Celebrating 50 years of Arne Jacobsen's SAS House
This year marks the 50th anniversary of the completion of Arne Jacobsen's SAS House in Copenhagen. Michael Sheridan reflects on the vision of the great Nordic architect.
Room 606 is a hotel room and the last remaining interior of Arne Jacobsen’s masterpiece, the SAS House. It is a self-contained world of patterns and contours, and a condensed version of the themes that guided his entire body of work.
Arne Jacobsen was one of those Nordic architects, along with Alvar Aalto, Gunnar Asplund and Kay Fisker, who were trained in Neo-Classicism before modern architecture had really arrived in the North. As a result, they had a particular sensitivity to scale, proportion and contours that gives the work an especially humanistic character. In fact, it was Asplund who introduced Functionalism to the Nordic Countries at the Stockholm Exhibition in 1930. Aalto and Jacobsen became Asplund’s greatest and most talented apostles and that is the essential source of what we typically think of as organic, Nordic Modernism.
Even the furniture at the Royal Hotel demonstrates Asplund’s continuing importance on Jacobsen. During the 1930s, Asplund sometimes designed custom furniture for his buildings. He understood that furniture was a cradle for the human body and never designed a chair to mimic a building. He designed these very gentle, voluptuous forms that provide psychological and physical comfort. Jacobsen absorbed this and, 20 years later, when he decided to design a new type of chair for all of the public areas in the Royal Hotel, he created soft, organic forms, while the building is a very modular, geometric shell. The contrast between the building and the furnishings heightens the experience of both and, I think, illustrates Jacobsen’s essential humanism.

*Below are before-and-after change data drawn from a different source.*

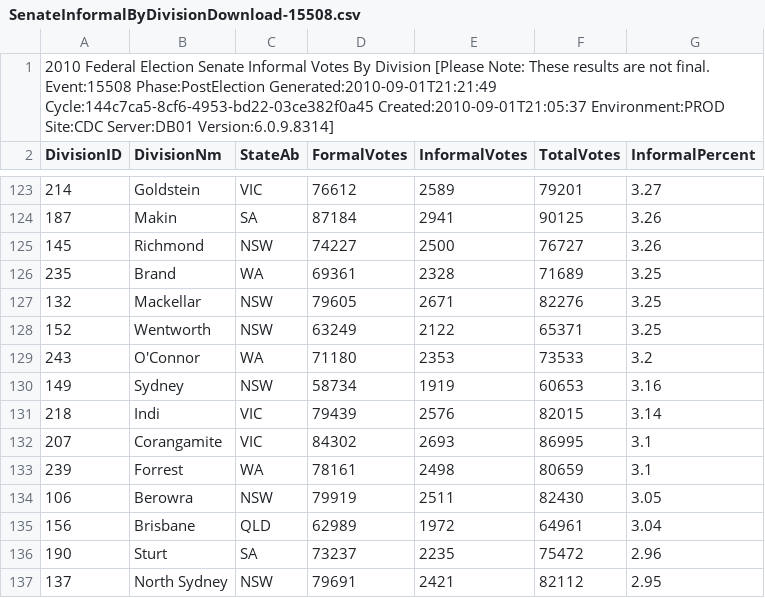
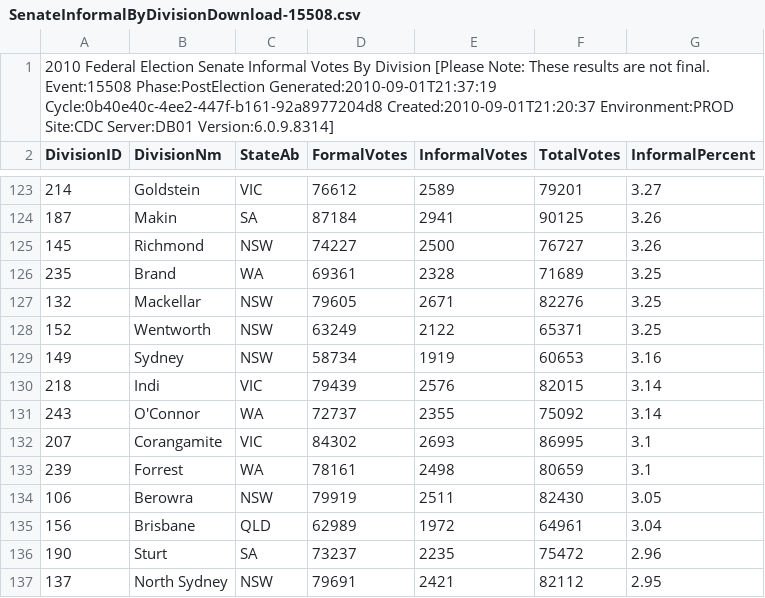
Before and after one commit to d1b/AustralianFederalElection2010CSV, a CSV file: SenateInformalByDivisionDownload-15508.csv, drawn as a sheet; only a part is shown, gaps mark what is left out.

```diff
--- a/SenateInformalByDivisionDownload-15508.csv
+++ b/SenateInformalByDivisionDownload-15508.csv
@@ -1,2 +1,2 @@
-2010 Federal Election Senate Informal Votes By Division [Please Note: These results are not final. Event:15508 Phase:PostElection Generated:2010-09-01T21:21:49 Cycle:144c7ca5-8cf6-4953-bd22-03ce382f0a45 Created:2010-09-01T21:05:37 Environment:PROD Site:CDC Server:DB01 Version:6.0.9.8314]
+2010 Federal Election Senate Informal Votes By Division [Please Note: These results are not final. Event:15508 Phase:PostElection Generated:2010-09-01T21:37:19 Cycle:0b40e40c-4ee2-447f-b161-92a8977204d8 Created:2010-09-01T21:20:37 Environment:PROD Site:CDC Server:DB01 Version:6.0.9.8314]
 DivisionID,DivisionNm,StateAb,FormalVotes,InformalVotes,TotalVotes,InformalPercent
@@ -128,5 +128,5 @@ DivisionID,DivisionNm,StateAb,FormalVotes,InformalVotes,TotalVotes,InformalPerce
 152,Wentworth,NSW,63249,2122,65371,3.25
-243,O'Connor,WA,71180,2353,73533,3.2
 149,Sydney,NSW,58734,1919,60653,3.16
 218,Indi,VIC,79439,2576,82015,3.14
+243,O'Connor,WA,72737,2355,75092,3.14
 207,Corangamite,VIC,84302,2693,86995,3.1
```
Also changed, not shown: HouseCandidatesDownload-15508.csv, HouseDopByDivisionDownload-15508.csv, 53 other files.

As Jacobsen was designing the hotel, he was contacted by the company producing his stacking, laminated wood chairs; they had this strange, amorphous synthetic rubber that had just been developed for making boats. They asked Jacobsen if he had any good ideas, and he started on a series of chairs that would include the Egg and the Swan, two of the most extraordinary chairs of the last 100 years. They exist in a special category of beauty, that have nothing to with fashion or a style and so we find them moving year after year, decade after decade.
Beyond any of his skills with volumes, colours or details, Jacobsen’s greatest talent was his ability to transform various influences into his own artistic vocabulary and create extraordinary, new things. At the SAS House, the basic scheme of a tower on a pedestal was determined by the odd shape of the site, and had been set by the client. Jacobsen was so concerned that this 22-story tower, which would dominate the Copenhagen skyline, would appear oppressive and he expended an extraordinary amount of energy and time working on the cladding. Finally, he arrived at this extremely delicate and iridescent system of aluminum mullions and green glass spandrels that softly reflects the shifting colours of the sky. It is a staggering achievement, at once very much in the generic manner of Mies van der Rohe, and yet quintessentially Jacobsen in effect.
When it was completed in 1960, the entire building, inside and out, was a celebration of industrial craftsmanship. Jacobsen was originally trained as a bricklayer before studying architecture, and he had an immense respect for careful work and fine details. At the same time, there was no sense of nostalgia in his mature work. At the SAS House, he used technology as a tool, as a way of providing beautiful and graceful settings for the modern life. But beneath his very rational use of materials and modular frames, there was a tremendous love of Nature and the textures and tones found in the world of plants and flowers. The result was a rich hybrid of industrialization and humanism, at once rational and romantic, sober and sensual and finally, ageless.
Room 606 is a testament to Jacobsen’s enduring vision and a tribute to this lost world.
Michael Sheridan is an architect and the author of Room 606: The SAS House and the Work of Arne Jacobsen.